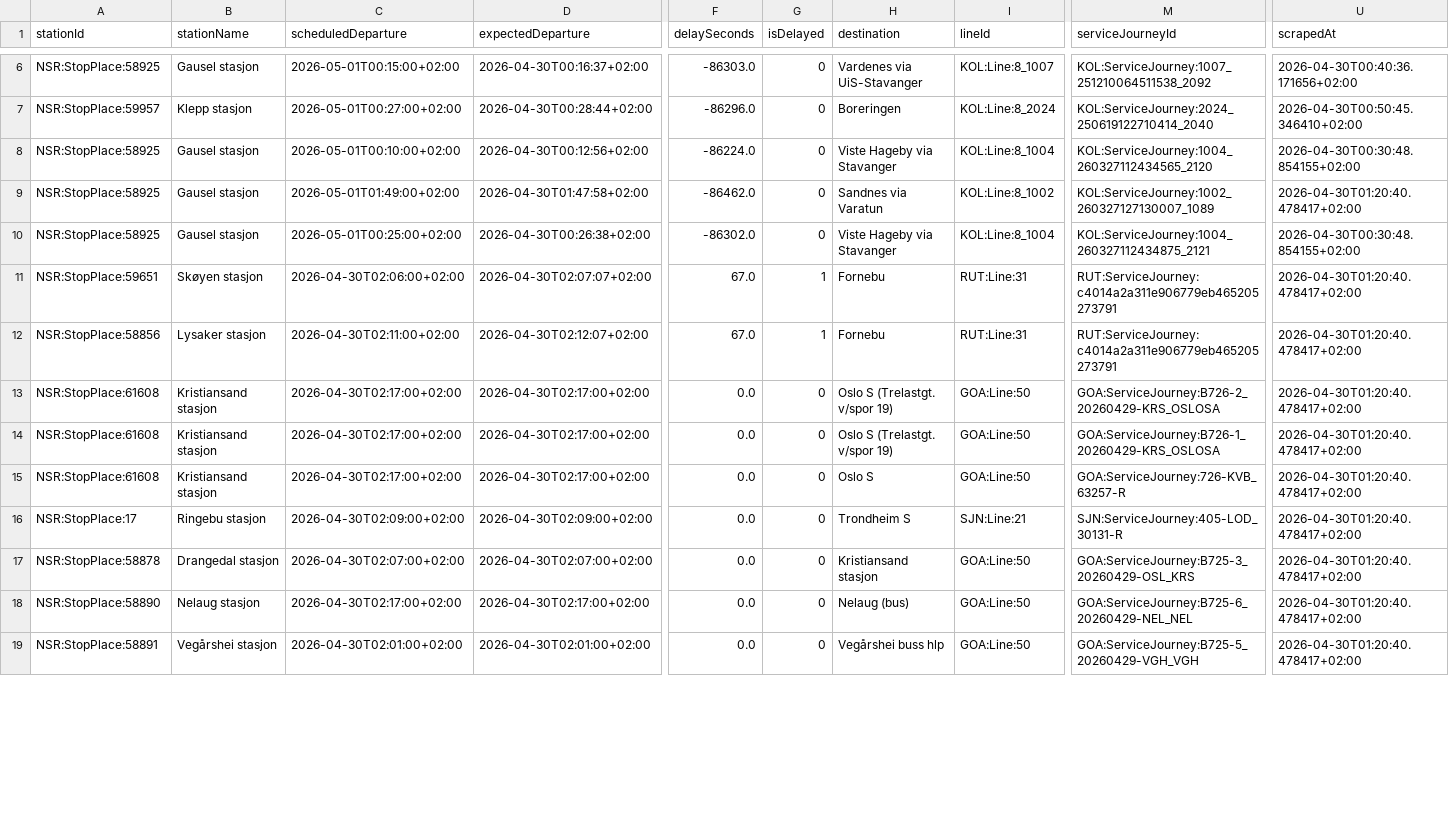
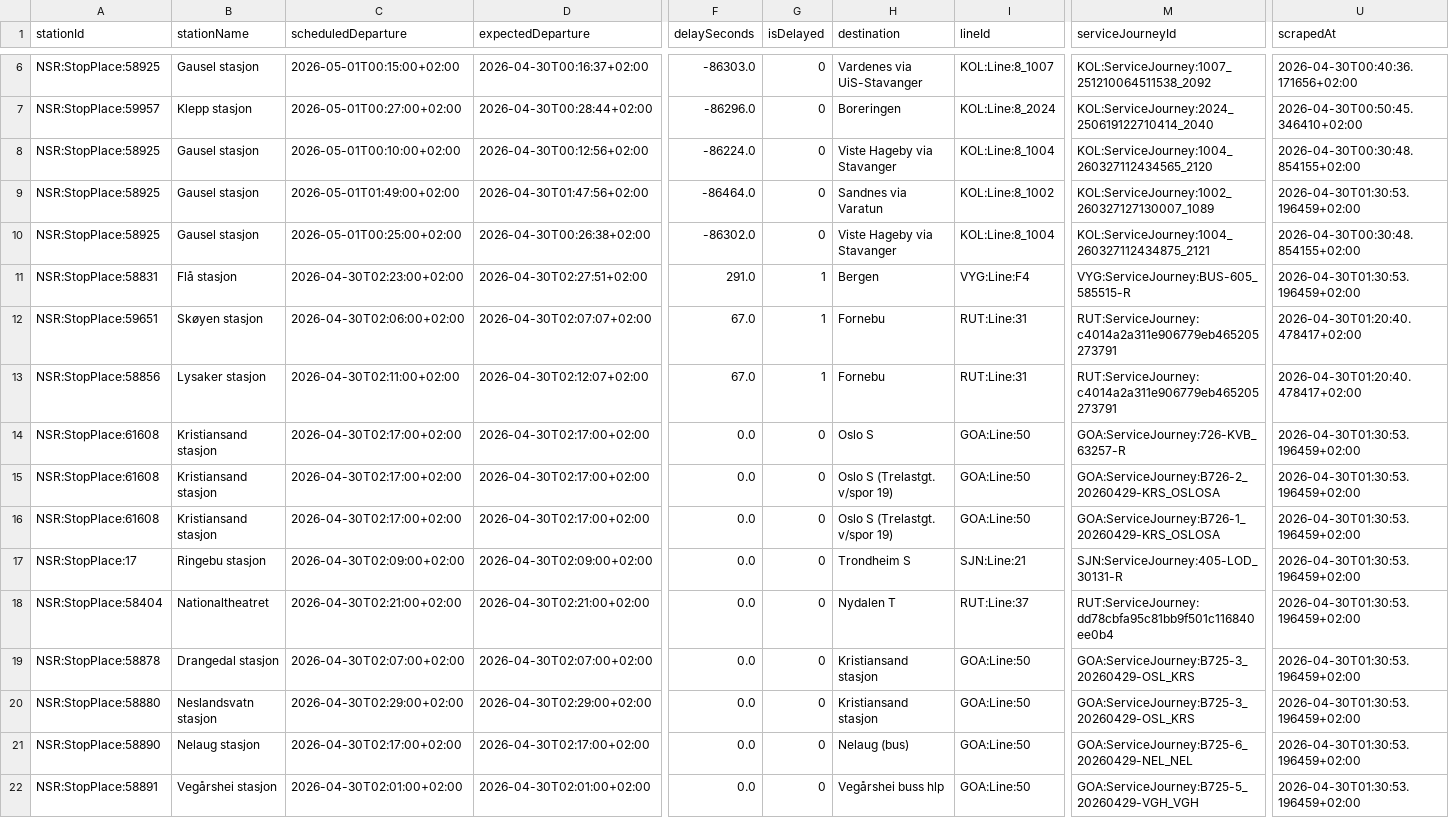
Before and after one commit to simenoddenhansen/togtider, a CSV file: data_collection/history/forsinkelser_2026-04-30.csv, drawn as a sheet; only a part is shown, gaps mark what is left out; addresses are those after the commit; rows hold the shown columns only; the diff covers the shown part only; the diff names each change by its address in the sheet, - before the commit and + after, or states it on an @@ line.

```diff
--- a/data_collection/history/forsinkelser_2026-04-30.csv
+++ b/data_collection/history/forsinkelser_2026-04-30.csv
-D9 (expectedDeparture): 2026-04-30T01:47:58+02:00
+D9 (expectedDeparture): 2026-04-30T01:47:56+02:00
-F9 (delaySeconds): -86462.0
+F9 (delaySeconds): -86464.0
-U9 (scrapedAt): 2026-04-30T01:20:40.478417+02:00
+U9 (scrapedAt): 2026-04-30T01:30:53.196459+02:00
+row 11: NSR:StopPlace:58831 | Flå stasjon | 2026-04-30T02:23:00+02:00 | 2026-04-30T02:27:51+02:00 | 291.0 | 1 | Bergen | VYG:Line:F4 | VYG:ServiceJourney:BUS-605_585515-R | 2026-04-30T01:30:53.196459+02:00
-H14 (destination): Oslo S (Trelastgt. v/spor 19)
+H14 (destination): Oslo S
-M14 (serviceJourneyId): GOA:ServiceJourney:B726-2_20260429-KRS_OSLOSA
+M14 (serviceJourneyId): GOA:ServiceJourney:726-KVB_63257-R
-U14:U17 (scrapedAt): 2026-04-30T01:20:40.478417+02:00
+U14:U17 (scrapedAt): 2026-04-30T01:30:53.196459+02:00
-M15 (serviceJourneyId): GOA:ServiceJourney:B726-1_20260429-KRS_OSLOSA
+M15 (serviceJourneyId): GOA:ServiceJourney:B726-2_20260429-KRS_OSLOSA
-H16 (destination): Oslo S
+H16 (destination): Oslo S (Trelastgt. v/spor 19)
-M16 (serviceJourneyId): GOA:ServiceJourney:726-KVB_63257-R
+M16 (serviceJourneyId): GOA:ServiceJourney:B726-1_20260429-KRS_OSLOSA
+row 18: NSR:StopPlace:58404 | Nationaltheatret | 2026-04-30T02:21:00+02:00 | 2026-04-30T02:21:00+02:00 | 0.0 | 0 | Nydalen T | RUT:Line:37 | RUT:ServiceJourney:dd78cbfa95c81bb9f501c116840ee0b4 | 2026-04-30T01:30:53.196459+02:00
-U19 (scrapedAt): 2026-04-30T01:20:40.478417+02:00
+U19 (scrapedAt): 2026-04-30T01:30:53.196459+02:00
+row 20: NSR:StopPlace:58880 | Neslandsvatn stasjon | 2026-04-30T02:29:00+02:00 | 2026-04-30T02:29:00+02:00 | 0.0 | 0 | Kristiansand stasjon | GOA:Line:50 | GOA:ServiceJourney:B725-3_20260429-OSL_KRS | 2026-04-30T01:30:53.196459+02:00
-U21:U22 (scrapedAt): 2026-04-30T01:20:40.478417+02:00
+U21:U22 (scrapedAt): 2026-04-30T01:30:53.196459+02:00
```
Also changed, not shown: 3 added rows and 12 edited cells elsewhere in this file, 2 other files.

#### WORK TO BE COMPLETED:
Since only the text is wanted, repeat all the records above exactly and omit the pictures.

#### EXPECTED ANSWER:
Before and after one commit to simenoddenhansen/togtider, a CSV file: data_collection/history/forsinkelser_2026-04-30.csv, drawn as a sheet; only a part is shown, gaps mark what is left out; addresses are those after the commit; rows hold the shown columns only; the diff covers the shown part only; the diff names each change by its address in the sheet, - before the commit and + after, or states it on an @@ line.

```diff
--- a/data_collection/history/forsinkelser_2026-04-30.csv
+++ b/data_collection/history/forsinkelser_2026-04-30.csv
-D9 (expectedDeparture): 2026-04-30T01:47:58+02:00
+D9 (expectedDeparture): 2026-04-30T01:47:56+02:00
-F9 (delaySeconds): -86462.0
+F9 (delaySeconds): -86464.0
-U9 (scrapedAt): 2026-04-30T01:20:40.478417+02:00
+U9 (scrapedAt): 2026-04-30T01:30:53.196459+02:00
+row 11: NSR:StopPlace:58831 | Flå stasjon | 2026-04-30T02:23:00+02:00 | 2026-04-30T02:27:51+02:00 | 291.0 | 1 | Bergen | VYG:Line:F4 | VYG:ServiceJourney:BUS-605_585515-R | 2026-04-30T01:30:53.196459+02:00
-H14 (destination): Oslo S (Trelastgt. v/spor 19)
+H14 (destination): Oslo S
-M14 (serviceJourneyId): GOA:ServiceJourney:B726-2_20260429-KRS_OSLOSA
+M14 (serviceJourneyId): GOA:ServiceJourney:726-KVB_63257-R
-U14:U17 (scrapedAt): 2026-04-30T01:20:40.478417+02:00
+U14:U17 (scrapedAt): 2026-04-30T01:30:53.196459+02:00
-M15 (serviceJourneyId): GOA:ServiceJourney:B726-1_20260429-KRS_OSLOSA
+M15 (serviceJourneyId): GOA:ServiceJourney:B726-2_20260429-KRS_OSLOSA
-H16 (destination): Oslo S
+H16 (destination): Oslo S (Trelastgt. v/spor 19)
-M16 (serviceJourneyId): GOA:ServiceJourney:726-KVB_63257-R
+M16 (serviceJourneyId): GOA:ServiceJourney:B726-1_20260429-KRS_OSLOSA
+row 18: NSR:StopPlace:58404 | Nationaltheatret | 2026-04-30T02:21:00+02:00 | 2026-04-30T02:21:00+02:00 | 0.0 | 0 | Nydalen T | RUT:Line:37 | RUT:ServiceJourney:dd78cbfa95c81bb9f501c116840ee0b4 | 2026-04-30T01:30:53.196459+02:00
-U19 (scrapedAt): 2026-04-30T01:20:40.478417+02:00
+U19 (scrapedAt): 2026-04-30T01:30:53.196459+02:00
+row 20: NSR:StopPlace:58880 | Neslandsvatn stasjon | 2026-04-30T02:29:00+02:00 | 2026-04-30T02:29:00+02:00 | 0.0 | 0 | Kristiansand stasjon | GOA:Line:50 | GOA:ServiceJourney:B725-3_20260429-OSL_KRS | 2026-04-30T01:30:53.196459+02:00
-U21:U22 (scrapedAt): 2026-04-30T01:20:40.478417+02:00
+U21:U22 (scrapedAt): 2026-04-30T01:30:53.196459+02:00
```
Also changed, not shown: 3 added rows and 12 edited cells elsewhere in this file, 2 other files.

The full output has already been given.